Before the holidays, I had my first phone conversation with a distant cousin I connected with on one of those genetic testing sites. I don’t make it a habit of reaching out to complete strangers with loose genetic ties, but I had been looking for Italian family on my father’s side in the United States and he had the same surname as my my paternal grandmother before she got married. I didn’t have a relationship with my father, so I didn’t have the benefit of having direct family introductions. So I sent him off a message and we’ve been connected for a few years now.

William lives down in the Berkley area, so it’s nice we’re in the same time zone. He’s in his 60s, has been married for many years, and has kids and grandkids. Our connection is that his grandfather was siblings with my great grandmother Louisa. My great grandmother’s parents moved to Iron, Wisconsin from Italy for a better life and there were a lot of mining jobs there and in Michigan’s upper peninsula in the early 1900s. That’s how one side of my Italian family got here.

Anyway, I spoke to William on the phone and we talked about his trips to Italy that I’d seen him posting about on Facebook. He’d posted some photos about his trips to the Dolomites (3 times per year!) where our Italian family is from. We exchanged a few messages and he decided to just call me up on Facebook Messenger instead of typing it all out. It was nice to have a real conversation with someone I’ve never met in real life but for whom I’ve grown to appreciate from afar.

He knew that me and my wife were planning a trip to Italy in late spring, so he wanted to give me tips. I told him of our tentative plans and he guided us to some better decisions, even connecting us with a personal friend and mutual family in Cadore. Two sides of my family are from Vigo di Cadore, and he gave me the details of a great Air BnB the next town over.

I took a sneak peak of the town on Google Street View and the walls of mountains surrounding that area are both majestic and intimidating. The town is Lorenzago di Cadore and I think we’re going to book the apartment this week.

The way Italian citizenship works through the Jure Sanguinis (citizenship by descent) is that if you weren’t born there you have to register in the comune (town) of your last Italian ancestor, so I’m registered up in Vigo di Cadore, right next door. From family records, I have the address of the place where my great grandparents lived and the cemetery where they’re buried. Although they emigrated to the U.S., they ultimately didn’t end up liking it here and moved back!

I’m excited to finally get to visit the area.
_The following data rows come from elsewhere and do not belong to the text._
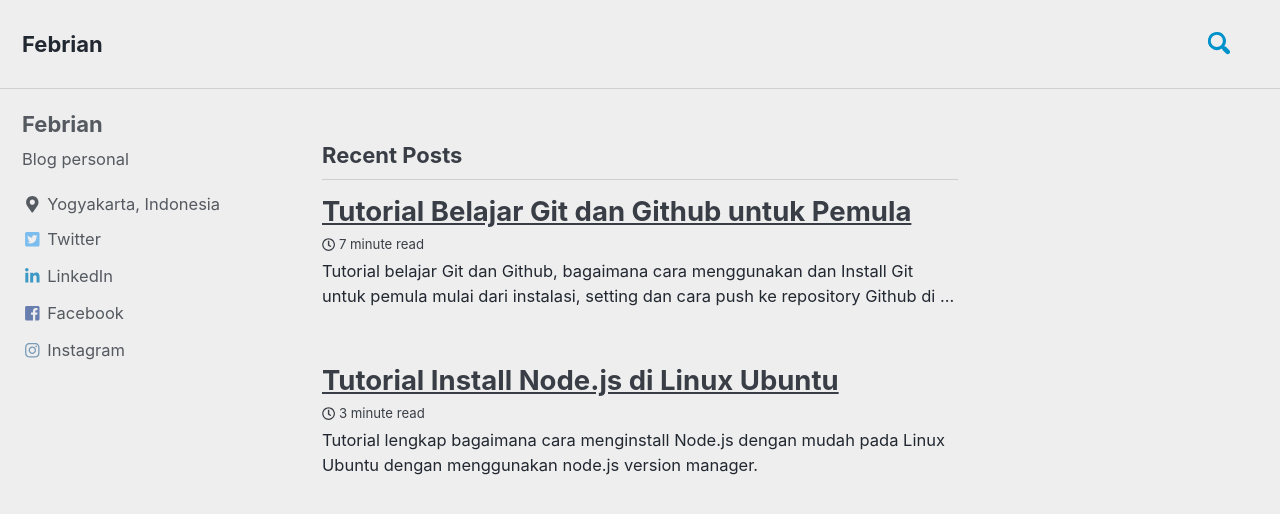
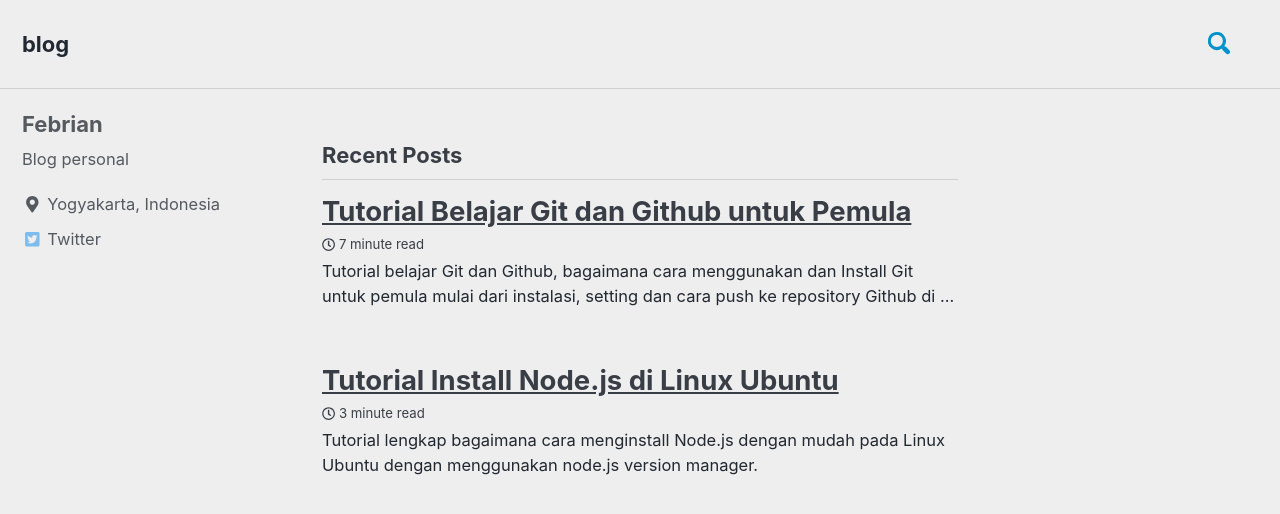
Before and after one commit to maineswai/blog, a Jekyll site: the page built from index.html, in a window 1280 px wide and 900 px high. Shown: the top 514 px of the window. Built offline with Jekyll 4.4.1, drawn with Linux system fonts in a browser that asks for light colours; cached includes are drawn as plain includes; the list of posts is cut into pages by our own code; part of the change alters nothing that is shown.

Commit message:
Update _config.yml

```diff
--- a/_config.yml
+++ b/_config.yml
@@ -17,7 +17,7 @@ minimal_mistakes_skin    : "air" # "air", "aqua", "contrast", "dark", "dirt", "n
 
 # Site Settings
 locale                   : "en_US"
-title                    : "Febrian"
+title                    : "blog"
 title_separator          : "-"
 name                     : "Febrian"
 description              : "Blog personal Febrian"
@@ -123,16 +123,16 @@ author:
       # url: ""
     - label: "Twitter"
       icon: "fab fa-fw fa-twitter-square"
-      url: "https://twitter.com/"
+      url: "https://twitter.com/maineswai"
     - label: "LinkedIn"
       icon: "fab fa-fw fa-linkedin-in"
-      url: "https://linkedin.com/"
+      # url: "https://linkedin.com/"
     - label: "Facebook"
       icon: "fab fa-fw fa-facebook-square"
-      url: "https://facebook.com/"
+      # url: "https://facebook.com/"
     - label: "Instagram"
       icon: "fab fa-fw fa-instagram"
-      url: "https://instagram.com/"
+      # url: "https://instagram.com/"
 
 # Site Footer
 footer:
```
We are lucky to have my parents watching the kids for us while we’re away for 10 days, which will be strange for sure, but this will be our first vacation alone of any length in 5 years since having our son. We love to hike and are really looking forward to some mid-elevation hikes in the Dolomites for a few days before we head south. I hear the people are nice and welcoming, and the family I still have there sound excited to meet distant family who were descended from the Italian diaspora of the early 20th Century.

Things are feeling more real and I’m looking forward to my first international adventure since 2007. Hopefully many more to come.

  ✴️ Also on Micro.blog

Bryan @bryan